The fellowship recognizes and supports outstanding graduate students in NSF-supported science, technology, engineering and mathematics (STEM) disciplines. Each year, more than 12,000 students apply for one of 2,000 awards. The fellowship comes with three years of funding, which Galanter said gives her “the opportunity to focus my time on research that is relevant to my dissertation and academic goals.”
The project Galanter proposed in her application is about methods for estimating rules to assign treatments to individuals while controlling negative outcomes such as cost or side effects. She will conduct this research in conjunction with Marco Carone, associate professor of biostatistics and the Norman Breslow Endowed Faculty Fellow, and Alex Luedtke, assistant professor of statistics and adjunct assistant professor of biostatistics.
Galanter currently works with Luedtke and Carone on a project to determine plausible ranges for the amount of treatment effect variance present in a trial comparing two treatments, based on summary statistics of the trial. This provides a measure of the possible improvement gained by using a rule that assigns treatments to individuals instead of using one treatment for everyone, which could help researchers determine when it is worthwhile to collect new data to learn individualized rules.

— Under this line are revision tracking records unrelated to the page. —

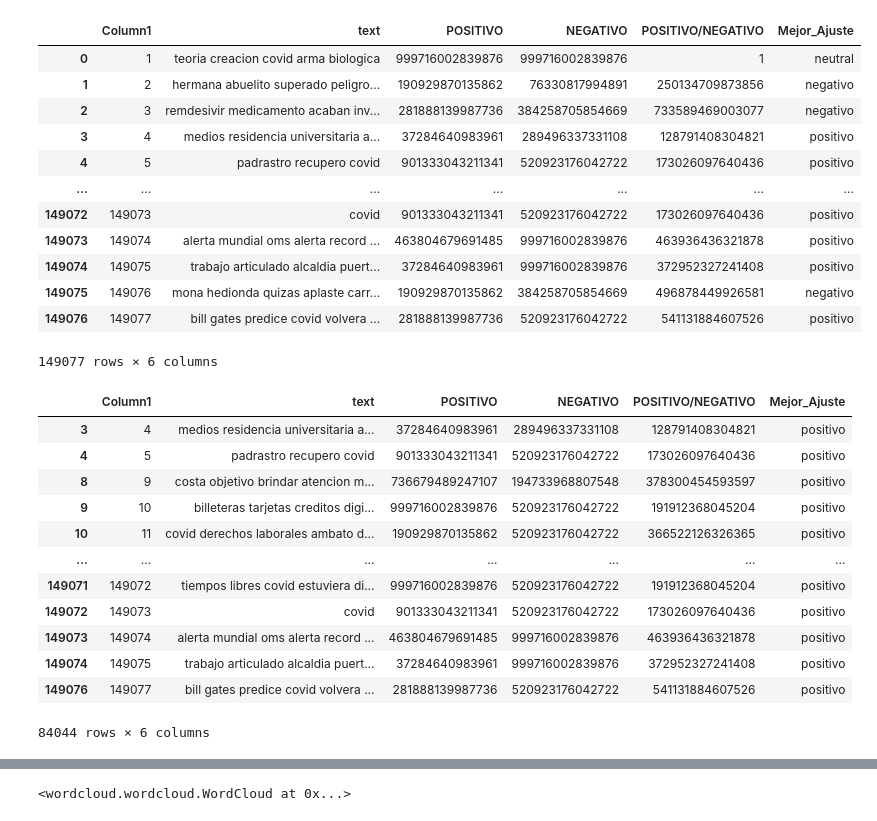
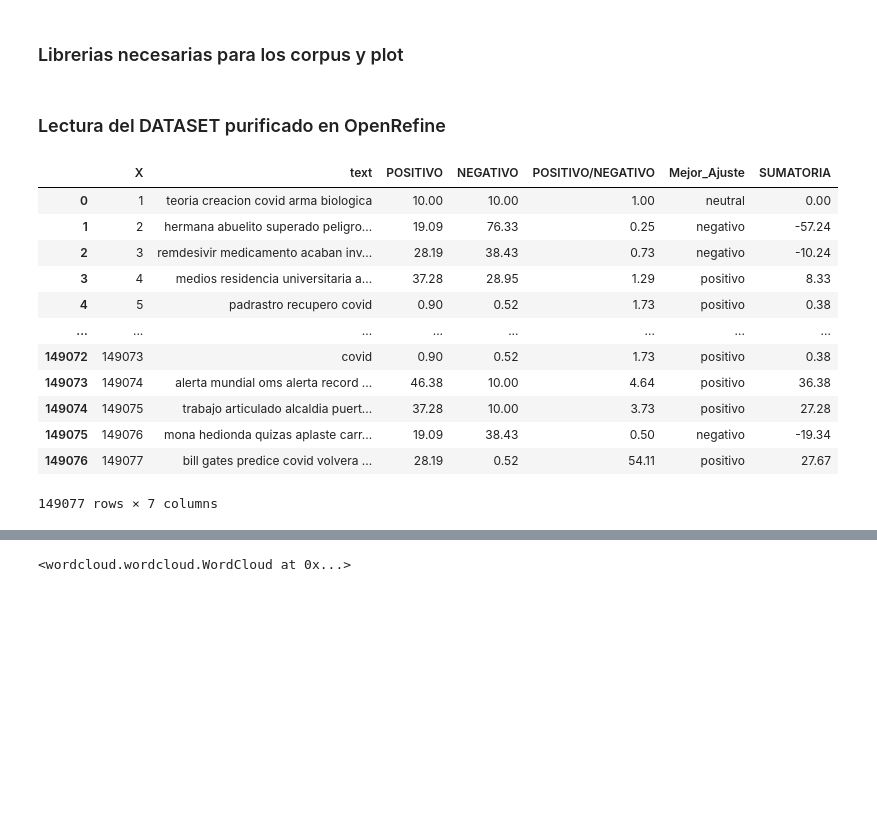
Before and after one commit to johnAtorresA/Covid-19-Ecuador, a Jupyter notebook: Plot Analisis de opinion COVID-19.ipynb, the cells around one changed output, grey strips where cells are left out. Cells and saved outputs as stored; diff of their text form; code cells hidden in the pictures; blank space fills up the shorter version.

```diff
--- a/Plot Analisis de opinion COVID-19.ipynb
+++ b/Plot Analisis de opinion COVID-19.ipynb
@@ -12 +12,3 @@
+# %% [markdown]
+### Librerias necesarias para los corpus y plot
 # %%
@@ -32,22 +37,24 @@ def color_func(word, font_size, position, orientation, random_state=None, **kwar
     return tuple (Balance_20.colors[random.randint(2,18)])
 
 #from scipy.misc import imread
+# %% [markdown]
+### Lectura del DATASET purificado en OpenRefine
 # %%
 
 # Lectura de DATASET.CSV alojado en Google Drive
-pd.read_csv("https://docs.google.com/spreadsheets/d/1Yb39azIkdDUQdpi-jsnejlpLc8pIFOoOUDyV8M4Hayo/export?format=csv")
+pd.read_csv("https://docs.google.com/spreadsheets/d/1kyJdXH6TbqJBhlrbo0MaJA-7GJbO33RZB20PU85SvAc/export?format=csv")
 # %% [output]
-|  | Column1 | text | POSITIVO | NEGATIVO | POSITIVO/NEGATIVO | Mejor_Ajuste |
-| 0 | 1 | teoria creacion covid arma biologica | 999716002839876 | 999716002839876 | 1 | neutral |
-| 1 | 2 | hermana abuelito superado peligro... | 190929870135862 | 76330817994891 | 250134709873856 | negativo |
-| 2 | 3 | remdesivir medicamento acaban inv... | 281888139987736 | 384258705854669 | 733589469003077 | negativo |
-| 3 | 4 | medios residencia universitaria a... | 37284640983961 | 289496337331108 | 128791408304821 | positivo |
-| 4 | 5 | padrastro recupero covid | 901333043211341 | 520923176042722 | 173026097640436 | positivo |
-| ... | ... | ... | ... | ... | ... | ... |
-| 149072 | 149073 | covid | 901333043211341 | 520923176042722 | 173026097640436 | positivo |
-| 149073 | 149074 | alerta mundial oms alerta record ... | 463804679691485 | 999716002839876 | 463936436321878 | positivo |
-| 149074 | 149075 | trabajo articulado alcaldia puert... | 37284640983961 | 999716002839876 | 372952327241408 | positivo |
-| 149075 | 149076 | mona hedionda quizas aplaste carr... | 190929870135862 | 384258705854669 | 496878449926581 | negativo |
-| 149076 | 149077 | bill gates predice covid volvera ... | 281888139987736 | 520923176042722 | 541131884607526 | positivo |
+|  | X | text | POSITIVO | NEGATIVO | POSITIVO/NEGATIVO | Mejor_Ajuste | SUMATORIA |
+| 0 | 1 | teoria creacion covid arma biologica | 10.00 | 10.00 | 1.00 | neutral | 0.00 |
+| 1 | 2 | hermana abuelito superado peligro... | 19.09 | 76.33 | 0.25 | negativo | -57.24 |
+| 2 | 3 | remdesivir medicamento acaban inv... | 28.19 | 38.43 | 0.73 | negativo | -10.24 |
+| 3 | 4 | medios residencia universitaria a... | 37.28 | 28.95 | 1.29 | positivo | 8.33 |
+| 4 | 5 | padrastro recupero covid | 0.90 | 0.52 | 1.73 | positivo | 0.38 |
+| ... | ... | ... | ... | ... | ... | ... | ... |
+| 149072 | 149073 | covid | 0.90 | 0.52 | 1.73 | positivo | 0.38 |
+| 149073 | 149074 | alerta mundial oms alerta record ... | 46.38 | 10.00 | 4.64 | positivo | 36.38 |
+| 149074 | 149075 | trabajo articulado alcaldia puert... | 37.28 | 10.00 | 3.73 | positivo | 27.28 |
+| 149075 | 149076 | mona hedionda quizas aplaste carr... | 19.09 | 38.43 | 0.50 | negativo | -19.34 |
+| 149076 | 149077 | bill gates predice covid volvera ... | 28.19 | 0.52 | 54.11 | positivo | 27.67 |
-149077 rows × 6 columns
+149077 rows × 7 columns
 # %%
@@ -55,16 +61,0 @@ tuits_df = pd.read_csv("https://docs.google.com/spreadsheets/d/1Yb39azIkdDUQdpi-
-# %%
-tuits_df[(tuits_df.text != "null") & (tuits_df.Mejor_Ajuste == "positivo")]
-# %% [output]
-|  | Column1 | text | POSITIVO | NEGATIVO | POSITIVO/NEGATIVO | Mejor_Ajuste |
-| 3 | 4 | medios residencia universitaria a... | 37284640983961 | 289496337331108 | 128791408304821 | positivo |
-| 4 | 5 | padrastro recupero covid | 901333043211341 | 520923176042722 | 173026097640436 | positivo |
-| 8 | 9 | costa objetivo brindar atencion m... | 736679489247107 | 194733968807548 | 378300454593597 | positivo |
-| 9 | 10 | billeteras tarjetas creditos digi... | 999716002839876 | 520923176042722 | 191912368045204 | positivo |
-| 10 | 11 | covid derechos laborales ambato d... | 190929870135862 | 520923176042722 | 366522126326365 | positivo |
-| ... | ... | ... | ... | ... | ... | ... |
-| 149071 | 149072 | tiempos libres covid estuviera di... | 999716002839876 | 520923176042722 | 191912368045204 | positivo |
-| 149072 | 149073 | covid | 901333043211341 | 520923176042722 | 173026097640436 | positivo |
-| 149073 | 149074 | alerta mundial oms alerta record ... | 463804679691485 | 999716002839876 | 463936436321878 | positivo |
-| 149074 | 149075 | trabajo articulado alcaldia puert... | 37284640983961 | 999716002839876 | 372952327241408 | positivo |
-| 149076 | 149077 | bill gates predice covid volvera ... | 281888139987736 | 520923176042722 | 541131884607526 | positivo |
-84044 rows × 6 columns
```
Also changed, not shown: parts of 50 cells of this notebook.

Galanter also works as a research assistant to Susan Shortreed, senior investigator at Kaiser Permanente Washington Health Research Institute and a UW affiliate associate professor of biostatistics.
Her work with Shortreed explores methods for estimating rules to decide which treatment options are best for individuals based on characteristics such as past medical history and current symptoms.
“Specifically, we are looking at finding the best rules which use only one or two patient characteristics. We are applying the methods in the context of treating mental illnesses such as schizophrenia and major depression, where there are often several treatment options. The project is helpful in creating interpretable treatment rules and in identifying the variables on which investigators should focus future research to improve clinical outcomes,” said Galanter.
The NSF graduate research fellowship is the country's oldest fellowship program directly supporting graduate students in STEM fields, and has a long history of investing in students with demonstrated potential for significant achievements in science and engineering.